> **PROBLEM REQUIREMENTS**
Make an exact copy of the records, omitting all images.

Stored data
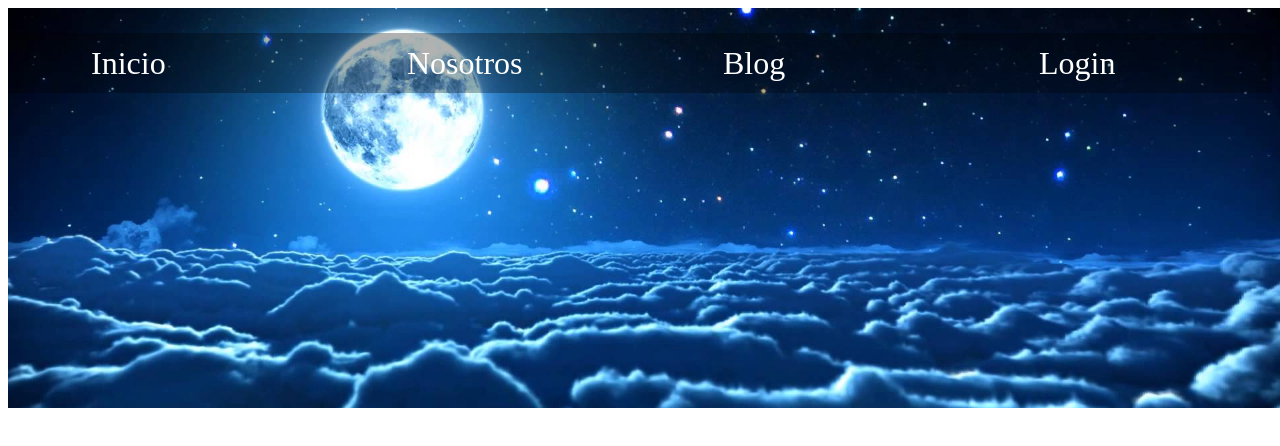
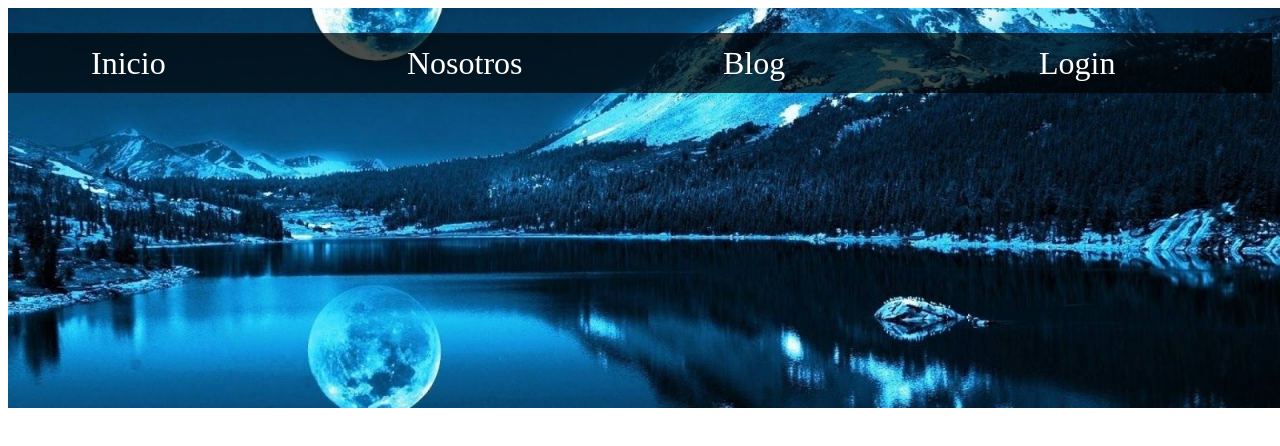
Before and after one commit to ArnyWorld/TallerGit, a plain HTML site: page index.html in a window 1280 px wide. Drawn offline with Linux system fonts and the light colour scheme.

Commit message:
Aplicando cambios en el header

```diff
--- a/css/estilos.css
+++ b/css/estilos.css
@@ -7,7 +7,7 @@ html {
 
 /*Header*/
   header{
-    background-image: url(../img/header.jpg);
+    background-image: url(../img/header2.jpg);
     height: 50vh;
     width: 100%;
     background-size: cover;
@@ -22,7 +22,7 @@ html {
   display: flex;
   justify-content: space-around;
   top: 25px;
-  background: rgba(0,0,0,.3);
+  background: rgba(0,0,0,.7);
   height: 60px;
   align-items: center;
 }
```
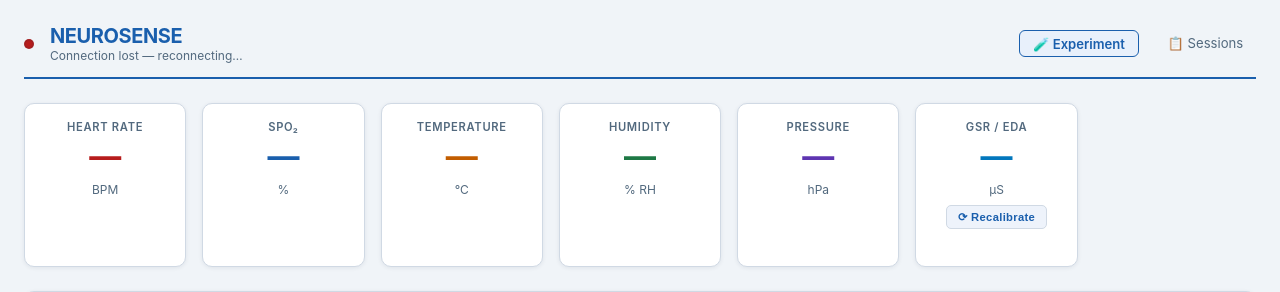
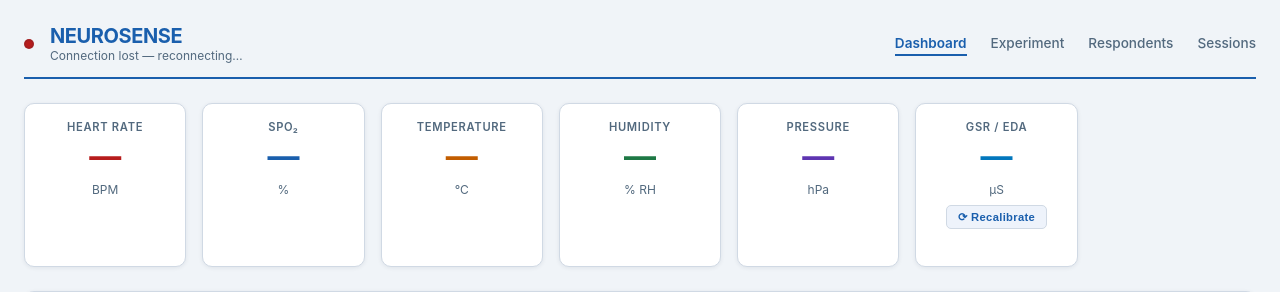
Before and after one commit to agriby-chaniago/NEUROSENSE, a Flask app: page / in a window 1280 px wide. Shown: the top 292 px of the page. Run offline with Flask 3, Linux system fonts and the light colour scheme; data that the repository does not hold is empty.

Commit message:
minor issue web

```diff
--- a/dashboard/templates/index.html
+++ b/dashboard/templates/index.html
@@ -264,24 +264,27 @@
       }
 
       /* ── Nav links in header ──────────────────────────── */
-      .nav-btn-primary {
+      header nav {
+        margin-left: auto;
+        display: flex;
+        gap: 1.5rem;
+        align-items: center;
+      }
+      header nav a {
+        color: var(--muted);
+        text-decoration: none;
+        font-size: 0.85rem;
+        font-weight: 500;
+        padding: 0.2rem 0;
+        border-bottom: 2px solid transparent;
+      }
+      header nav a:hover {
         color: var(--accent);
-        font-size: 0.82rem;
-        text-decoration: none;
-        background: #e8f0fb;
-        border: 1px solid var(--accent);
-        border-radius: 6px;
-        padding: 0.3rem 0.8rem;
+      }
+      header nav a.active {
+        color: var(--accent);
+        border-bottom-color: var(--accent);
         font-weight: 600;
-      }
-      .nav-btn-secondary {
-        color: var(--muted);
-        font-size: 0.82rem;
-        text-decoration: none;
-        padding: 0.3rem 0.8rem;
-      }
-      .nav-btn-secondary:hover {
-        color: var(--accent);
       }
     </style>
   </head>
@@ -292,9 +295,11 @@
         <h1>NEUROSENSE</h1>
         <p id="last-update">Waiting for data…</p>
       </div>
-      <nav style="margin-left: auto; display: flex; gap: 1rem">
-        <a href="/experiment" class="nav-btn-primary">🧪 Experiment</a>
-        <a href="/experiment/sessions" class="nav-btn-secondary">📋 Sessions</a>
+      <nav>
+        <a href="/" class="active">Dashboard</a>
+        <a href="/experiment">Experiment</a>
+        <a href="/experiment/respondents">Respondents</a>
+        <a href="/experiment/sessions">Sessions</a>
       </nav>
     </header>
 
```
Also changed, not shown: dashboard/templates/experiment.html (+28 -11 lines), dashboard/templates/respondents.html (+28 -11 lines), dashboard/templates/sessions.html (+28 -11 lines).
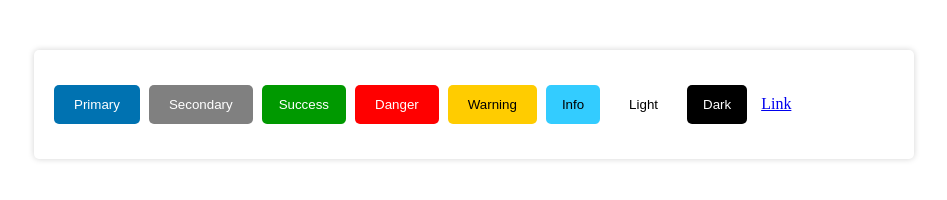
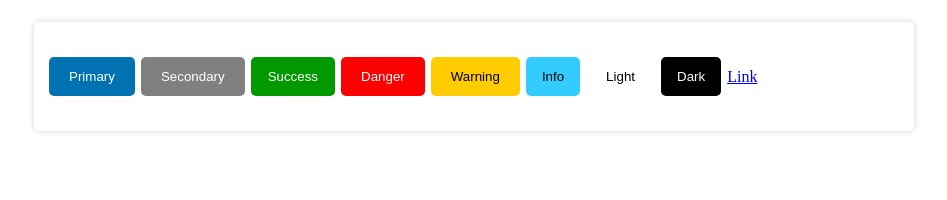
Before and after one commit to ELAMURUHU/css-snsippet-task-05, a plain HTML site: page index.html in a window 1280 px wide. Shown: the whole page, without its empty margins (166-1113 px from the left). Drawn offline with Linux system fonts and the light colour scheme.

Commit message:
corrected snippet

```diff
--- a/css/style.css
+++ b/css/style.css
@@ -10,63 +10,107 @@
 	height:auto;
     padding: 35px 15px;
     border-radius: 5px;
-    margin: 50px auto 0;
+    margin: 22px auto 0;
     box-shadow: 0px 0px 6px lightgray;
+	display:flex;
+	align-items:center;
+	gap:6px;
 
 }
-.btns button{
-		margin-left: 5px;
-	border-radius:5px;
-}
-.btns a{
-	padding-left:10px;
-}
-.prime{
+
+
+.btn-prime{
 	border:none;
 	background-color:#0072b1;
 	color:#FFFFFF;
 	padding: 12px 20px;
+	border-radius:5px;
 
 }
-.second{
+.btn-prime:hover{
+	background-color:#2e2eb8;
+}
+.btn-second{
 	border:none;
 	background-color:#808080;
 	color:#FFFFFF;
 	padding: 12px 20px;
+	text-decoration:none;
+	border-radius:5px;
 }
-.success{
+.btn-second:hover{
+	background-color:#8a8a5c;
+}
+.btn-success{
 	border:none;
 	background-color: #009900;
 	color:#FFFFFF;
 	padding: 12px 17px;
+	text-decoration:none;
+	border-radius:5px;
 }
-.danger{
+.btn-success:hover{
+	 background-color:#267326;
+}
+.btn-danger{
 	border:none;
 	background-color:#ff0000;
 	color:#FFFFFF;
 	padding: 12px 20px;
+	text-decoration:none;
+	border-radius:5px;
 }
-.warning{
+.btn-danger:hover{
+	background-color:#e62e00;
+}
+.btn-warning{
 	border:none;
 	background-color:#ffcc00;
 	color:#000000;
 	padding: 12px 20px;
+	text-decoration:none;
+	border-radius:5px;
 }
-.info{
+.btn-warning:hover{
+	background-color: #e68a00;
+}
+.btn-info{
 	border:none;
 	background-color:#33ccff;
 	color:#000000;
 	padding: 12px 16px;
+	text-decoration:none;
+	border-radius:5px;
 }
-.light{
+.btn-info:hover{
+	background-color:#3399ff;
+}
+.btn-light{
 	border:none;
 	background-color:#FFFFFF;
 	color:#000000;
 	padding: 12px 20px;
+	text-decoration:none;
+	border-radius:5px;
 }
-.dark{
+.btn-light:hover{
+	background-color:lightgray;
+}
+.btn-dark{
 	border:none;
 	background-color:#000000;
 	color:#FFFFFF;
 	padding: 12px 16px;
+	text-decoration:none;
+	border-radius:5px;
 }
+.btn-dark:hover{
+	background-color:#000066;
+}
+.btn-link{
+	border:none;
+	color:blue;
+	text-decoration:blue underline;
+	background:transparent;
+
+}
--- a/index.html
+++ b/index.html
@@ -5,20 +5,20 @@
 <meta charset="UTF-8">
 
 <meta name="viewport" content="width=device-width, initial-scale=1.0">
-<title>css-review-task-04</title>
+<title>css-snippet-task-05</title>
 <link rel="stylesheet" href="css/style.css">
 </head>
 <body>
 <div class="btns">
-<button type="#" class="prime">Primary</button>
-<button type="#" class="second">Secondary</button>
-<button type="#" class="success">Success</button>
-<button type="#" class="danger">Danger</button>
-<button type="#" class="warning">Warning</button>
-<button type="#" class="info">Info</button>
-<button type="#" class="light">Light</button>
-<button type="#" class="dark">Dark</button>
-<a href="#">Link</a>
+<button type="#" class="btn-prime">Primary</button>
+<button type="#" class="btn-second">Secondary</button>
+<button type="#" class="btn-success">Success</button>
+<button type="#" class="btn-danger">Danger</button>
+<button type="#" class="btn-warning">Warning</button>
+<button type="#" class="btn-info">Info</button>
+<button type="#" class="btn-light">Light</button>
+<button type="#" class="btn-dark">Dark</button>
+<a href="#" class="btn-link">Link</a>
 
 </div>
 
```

> **RESPONSE BOX**
Before and after one commit to ArnyWorld/TallerGit, a plain HTML site: page index.html in a window 1280 px wide. Drawn offline with Linux system fonts and the light colour scheme.

Commit message:
Aplicando cambios en el header

```diff
--- a/css/estilos.css
+++ b/css/estilos.css
@@ -7,7 +7,7 @@ html {
 
 /*Header*/
   header{
-    background-image: url(../img/header.jpg);
+    background-image: url(../img/header2.jpg);
     height: 50vh;
     width: 100%;
     background-size: cover;
@@ -22,7 +22,7 @@ html {
   display: flex;
   justify-content: space-around;
   top: 25px;
-  background: rgba(0,0,0,.3);
+  background: rgba(0,0,0,.7);
   height: 60px;
   align-items: center;
 }
```
Before and after one commit to agriby-chaniago/NEUROSENSE, a Flask app: page / in a window 1280 px wide. Shown: the top 292 px of the page. Run offline with Flask 3, Linux system fonts and the light colour scheme; data that the repository does not hold is empty.

Commit message:
minor issue web

```diff
--- a/dashboard/templates/index.html
+++ b/dashboard/templates/index.html
@@ -264,24 +264,27 @@
       }
 
       /* ── Nav links in header ──────────────────────────── */
-      .nav-btn-primary {
+      header nav {
+        margin-left: auto;
+        display: flex;
+        gap: 1.5rem;
+        align-items: center;
+      }
+      header nav a {
+        color: var(--muted);
+        text-decoration: none;
+        font-size: 0.85rem;
+        font-weight: 500;
+        padding: 0.2rem 0;
+        border-bottom: 2px solid transparent;
+      }
+      header nav a:hover {
         color: var(--accent);
-        font-size: 0.82rem;
-        text-decoration: none;
-        background: #e8f0fb;
-        border: 1px solid var(--accent);
-        border-radius: 6px;
-        padding: 0.3rem 0.8rem;
+      }
+      header nav a.active {
+        color: var(--accent);
+        border-bottom-color: var(--accent);
         font-weight: 600;
-      }
-      .nav-btn-secondary {
-        color: var(--muted);
-        font-size: 0.82rem;
-        text-decoration: none;
-        padding: 0.3rem 0.8rem;
-      }
-      .nav-btn-secondary:hover {
-        color: var(--accent);
       }
     </style>
   </head>
@@ -292,9 +295,11 @@
         <h1>NEUROSENSE</h1>
         <p id="last-update">Waiting for data…</p>
       </div>
-      <nav style="margin-left: auto; display: flex; gap: 1rem">
-        <a href="/experiment" class="nav-btn-primary">🧪 Experiment</a>
-        <a href="/experiment/sessions" class="nav-btn-secondary">📋 Sessions</a>
+      <nav>
+        <a href="/" class="active">Dashboard</a>
+        <a href="/experiment">Experiment</a>
+        <a href="/experiment/respondents">Respondents</a>
+        <a href="/experiment/sessions">Sessions</a>
       </nav>
     </header>
 
```
Also changed, not shown: dashboard/templates/experiment.html (+28 -11 lines), dashboard/templates/respondents.html (+28 -11 lines), dashboard/templates/sessions.html (+28 -11 lines).
Before and after one commit to ELAMURUHU/css-snsippet-task-05, a plain HTML site: page index.html in a window 1280 px wide. Shown: the whole page, without its empty margins (166-1113 px from the left). Drawn offline with Linux system fonts and the light colour scheme.

Commit message:
corrected snippet

```diff
--- a/css/style.css
+++ b/css/style.css
@@ -10,63 +10,107 @@
 	height:auto;
     padding: 35px 15px;
     border-radius: 5px;
-    margin: 50px auto 0;
+    margin: 22px auto 0;
     box-shadow: 0px 0px 6px lightgray;
+	display:flex;
+	align-items:center;
+	gap:6px;
 
 }
-.btns button{
-		margin-left: 5px;
-	border-radius:5px;
-}
-.btns a{
-	padding-left:10px;
-}
-.prime{
+
+
+.btn-prime{
 	border:none;
 	background-color:#0072b1;
 	color:#FFFFFF;
 	padding: 12px 20px;
+	border-radius:5px;
 
 }
-.second{
+.btn-prime:hover{
+	background-color:#2e2eb8;
+}
+.btn-second{
 	border:none;
 	background-color:#808080;
 	color:#FFFFFF;
 	padding: 12px 20px;
+	text-decoration:none;
+	border-radius:5px;
 }
-.success{
+.btn-second:hover{
+	background-color:#8a8a5c;
+}
+.btn-success{
 	border:none;
 	background-color: #009900;
 	color:#FFFFFF;
 	padding: 12px 17px;
+	text-decoration:none;
+	border-radius:5px;
 }
-.danger{
+.btn-success:hover{
+	 background-color:#267326;
+}
+.btn-danger{
 	border:none;
 	background-color:#ff0000;
 	color:#FFFFFF;
 	padding: 12px 20px;
+	text-decoration:none;
+	border-radius:5px;
 }
-.warning{
+.btn-danger:hover{
+	background-color:#e62e00;
+}
+.btn-warning{
 	border:none;
 	background-color:#ffcc00;
 	color:#000000;
 	padding: 12px 20px;
+	text-decoration:none;
+	border-radius:5px;
 }
-.info{
+.btn-warning:hover{
+	background-color: #e68a00;
+}
+.btn-info{
 	border:none;
 	background-color:#33ccff;
 	color:#000000;
 	padding: 12px 16px;
+	text-decoration:none;
+	border-radius:5px;
 }
-.light{
+.btn-info:hover{
+	background-color:#3399ff;
+}
+.btn-light{
 	border:none;
 	background-color:#FFFFFF;
 	color:#000000;
 	padding: 12px 20px;
+	text-decoration:none;
+	border-radius:5px;
 }
-.dark{
+.btn-light:hover{
+	background-color:lightgray;
+}
+.btn-dark{
 	border:none;
 	background-color:#000000;
 	color:#FFFFFF;
 	padding: 12px 16px;
+	text-decoration:none;
+	border-radius:5px;
 }
+.btn-dark:hover{
+	background-color:#000066;
+}
+.btn-link{
+	border:none;
+	color:blue;
+	text-decoration:blue underline;
+	background:transparent;
+
+}
--- a/index.html
+++ b/index.html
@@ -5,20 +5,20 @@
 <meta charset="UTF-8">
 
 <meta name="viewport" content="width=device-width, initial-scale=1.0">
-<title>css-review-task-04</title>
+<title>css-snippet-task-05</title>
 <link rel="stylesheet" href="css/style.css">
 </head>
 <body>
 <div class="btns">
-<button type="#" class="prime">Primary</button>
-<button type="#" class="second">Secondary</button>
-<button type="#" class="success">Success</button>
-<button type="#" class="danger">Danger</button>
-<button type="#" class="warning">Warning</button>
-<button type="#" class="info">Info</button>
-<button type="#" class="light">Light</button>
-<button type="#" class="dark">Dark</button>
-<a href="#">Link</a>
+<button type="#" class="btn-prime">Primary</button>
+<button type="#" class="btn-second">Secondary</button>
+<button type="#" class="btn-success">Success</button>
+<button type="#" class="btn-danger">Danger</button>
+<button type="#" class="btn-warning">Warning</button>
+<button type="#" class="btn-info">Info</button>
+<button type="#" class="btn-light">Light</button>
+<button type="#" class="btn-dark">Dark</button>
+<a href="#" class="btn-link">Link</a>
 
 </div>
 
```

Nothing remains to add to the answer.